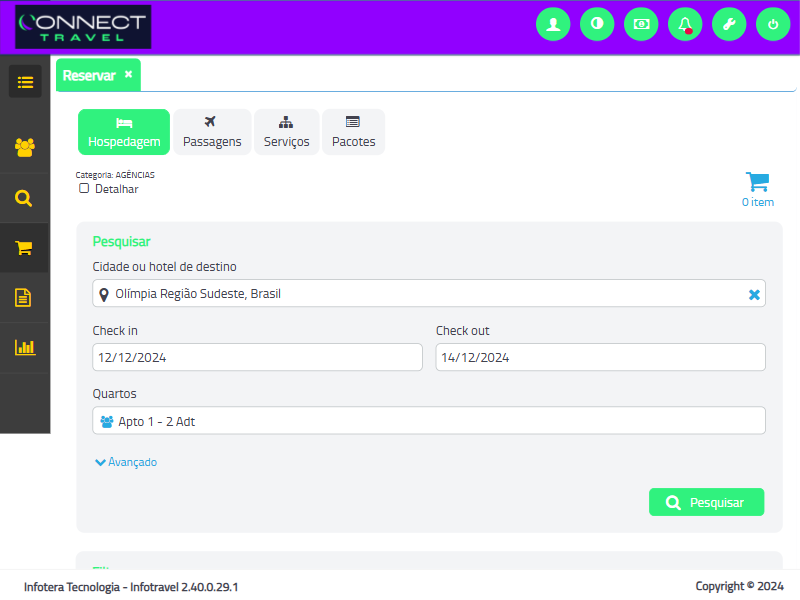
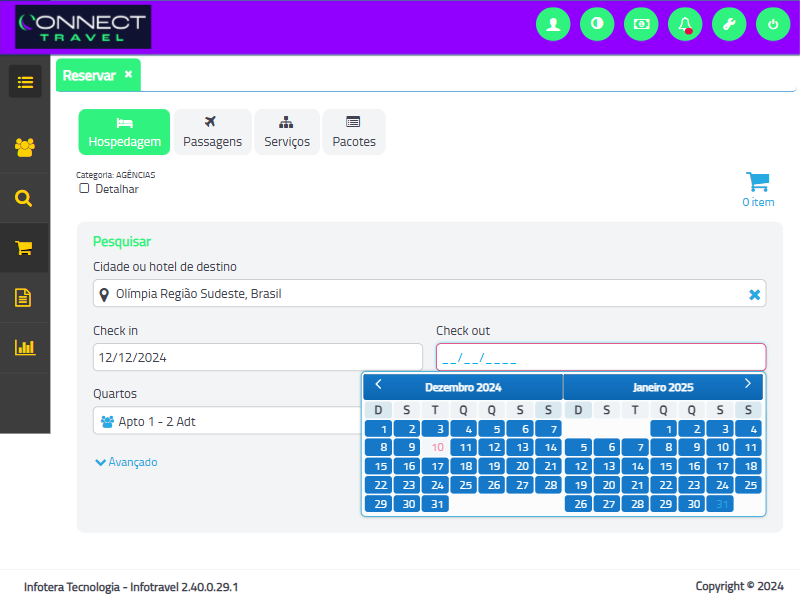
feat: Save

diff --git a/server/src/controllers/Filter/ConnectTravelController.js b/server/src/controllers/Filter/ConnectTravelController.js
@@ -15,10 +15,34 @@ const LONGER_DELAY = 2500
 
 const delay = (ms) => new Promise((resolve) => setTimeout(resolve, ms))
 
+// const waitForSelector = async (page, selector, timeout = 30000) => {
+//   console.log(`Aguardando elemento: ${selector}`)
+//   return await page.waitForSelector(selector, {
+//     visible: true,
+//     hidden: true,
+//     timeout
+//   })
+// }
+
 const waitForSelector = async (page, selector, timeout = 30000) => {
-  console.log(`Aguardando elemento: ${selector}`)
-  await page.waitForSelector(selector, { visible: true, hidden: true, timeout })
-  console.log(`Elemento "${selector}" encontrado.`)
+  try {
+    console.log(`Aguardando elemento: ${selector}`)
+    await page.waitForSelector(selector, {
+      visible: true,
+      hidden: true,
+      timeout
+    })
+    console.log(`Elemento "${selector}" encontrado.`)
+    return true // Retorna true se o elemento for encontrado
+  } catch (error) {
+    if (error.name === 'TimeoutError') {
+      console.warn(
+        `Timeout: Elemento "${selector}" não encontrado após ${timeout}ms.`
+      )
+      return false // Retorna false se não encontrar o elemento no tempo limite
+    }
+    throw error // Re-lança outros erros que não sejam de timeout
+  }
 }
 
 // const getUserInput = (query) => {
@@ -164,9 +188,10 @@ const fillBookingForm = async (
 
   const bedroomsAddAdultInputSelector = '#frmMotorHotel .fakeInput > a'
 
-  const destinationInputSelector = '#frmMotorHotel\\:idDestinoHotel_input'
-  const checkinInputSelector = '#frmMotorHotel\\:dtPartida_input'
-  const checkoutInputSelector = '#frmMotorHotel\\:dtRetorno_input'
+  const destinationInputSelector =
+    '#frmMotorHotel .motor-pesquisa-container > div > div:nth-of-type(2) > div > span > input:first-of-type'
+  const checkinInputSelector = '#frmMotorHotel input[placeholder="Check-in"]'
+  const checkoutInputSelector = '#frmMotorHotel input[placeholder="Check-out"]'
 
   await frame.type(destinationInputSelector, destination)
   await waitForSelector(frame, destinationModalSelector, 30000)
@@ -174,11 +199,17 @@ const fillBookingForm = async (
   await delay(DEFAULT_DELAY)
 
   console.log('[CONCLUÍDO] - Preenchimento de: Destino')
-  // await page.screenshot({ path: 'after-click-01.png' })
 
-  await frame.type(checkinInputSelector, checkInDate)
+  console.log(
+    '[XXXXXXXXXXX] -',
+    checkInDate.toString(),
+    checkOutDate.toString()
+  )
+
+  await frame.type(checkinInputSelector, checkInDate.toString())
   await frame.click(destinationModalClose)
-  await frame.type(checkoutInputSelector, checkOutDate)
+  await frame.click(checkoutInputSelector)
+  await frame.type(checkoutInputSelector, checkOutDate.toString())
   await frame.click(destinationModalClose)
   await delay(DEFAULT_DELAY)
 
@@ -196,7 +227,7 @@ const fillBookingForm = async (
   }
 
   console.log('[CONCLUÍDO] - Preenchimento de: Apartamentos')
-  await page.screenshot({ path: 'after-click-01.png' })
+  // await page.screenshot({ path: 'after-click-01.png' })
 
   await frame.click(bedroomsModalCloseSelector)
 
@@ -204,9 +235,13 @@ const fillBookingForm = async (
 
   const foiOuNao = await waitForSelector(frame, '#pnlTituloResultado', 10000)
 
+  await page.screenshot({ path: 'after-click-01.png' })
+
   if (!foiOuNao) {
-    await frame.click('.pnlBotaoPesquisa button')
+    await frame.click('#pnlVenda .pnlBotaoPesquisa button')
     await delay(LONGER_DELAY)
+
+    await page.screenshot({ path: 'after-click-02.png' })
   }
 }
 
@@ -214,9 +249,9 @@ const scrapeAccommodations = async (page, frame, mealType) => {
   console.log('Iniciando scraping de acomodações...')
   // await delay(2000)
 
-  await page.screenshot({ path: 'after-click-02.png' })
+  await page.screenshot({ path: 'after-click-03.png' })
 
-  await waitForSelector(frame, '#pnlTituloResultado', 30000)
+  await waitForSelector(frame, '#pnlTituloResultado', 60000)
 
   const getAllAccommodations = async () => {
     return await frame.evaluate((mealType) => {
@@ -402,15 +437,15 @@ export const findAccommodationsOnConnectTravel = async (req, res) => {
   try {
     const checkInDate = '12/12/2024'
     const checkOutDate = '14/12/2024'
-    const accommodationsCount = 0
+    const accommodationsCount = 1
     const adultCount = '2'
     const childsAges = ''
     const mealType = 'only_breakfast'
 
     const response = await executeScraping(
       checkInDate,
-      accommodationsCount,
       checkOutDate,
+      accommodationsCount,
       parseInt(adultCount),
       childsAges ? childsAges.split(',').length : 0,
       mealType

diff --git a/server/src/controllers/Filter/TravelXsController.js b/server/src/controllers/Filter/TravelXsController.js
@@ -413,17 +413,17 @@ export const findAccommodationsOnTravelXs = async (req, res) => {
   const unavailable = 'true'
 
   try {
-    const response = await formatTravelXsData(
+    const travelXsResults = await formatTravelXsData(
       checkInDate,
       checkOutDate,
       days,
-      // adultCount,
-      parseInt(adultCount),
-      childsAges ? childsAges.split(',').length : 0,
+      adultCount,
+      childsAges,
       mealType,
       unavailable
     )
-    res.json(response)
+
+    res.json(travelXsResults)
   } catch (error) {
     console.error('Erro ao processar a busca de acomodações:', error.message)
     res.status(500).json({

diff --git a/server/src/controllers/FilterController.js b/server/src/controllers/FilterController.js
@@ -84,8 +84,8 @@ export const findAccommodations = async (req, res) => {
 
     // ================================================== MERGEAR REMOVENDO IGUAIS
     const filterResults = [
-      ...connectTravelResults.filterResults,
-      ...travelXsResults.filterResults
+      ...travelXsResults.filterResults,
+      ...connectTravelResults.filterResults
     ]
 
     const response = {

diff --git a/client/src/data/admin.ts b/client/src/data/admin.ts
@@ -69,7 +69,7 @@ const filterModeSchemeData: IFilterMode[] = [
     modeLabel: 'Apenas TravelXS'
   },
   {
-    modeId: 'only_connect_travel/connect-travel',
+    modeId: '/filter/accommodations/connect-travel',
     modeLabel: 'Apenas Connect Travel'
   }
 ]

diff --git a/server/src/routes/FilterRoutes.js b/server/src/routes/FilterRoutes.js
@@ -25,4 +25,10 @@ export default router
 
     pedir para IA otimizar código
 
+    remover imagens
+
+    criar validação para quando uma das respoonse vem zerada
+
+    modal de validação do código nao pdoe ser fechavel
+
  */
________
Could you report all lines of the listing that hold "true"?

+//     visible: true,
+//     hidden: true,
-  await page.waitForSelector(selector, { visible: true, hidden: true, timeout })
+      visible: true,
+      hidden: true,
+    return true // Retorna true se o elemento for encontrado
   const unavailable = 'true'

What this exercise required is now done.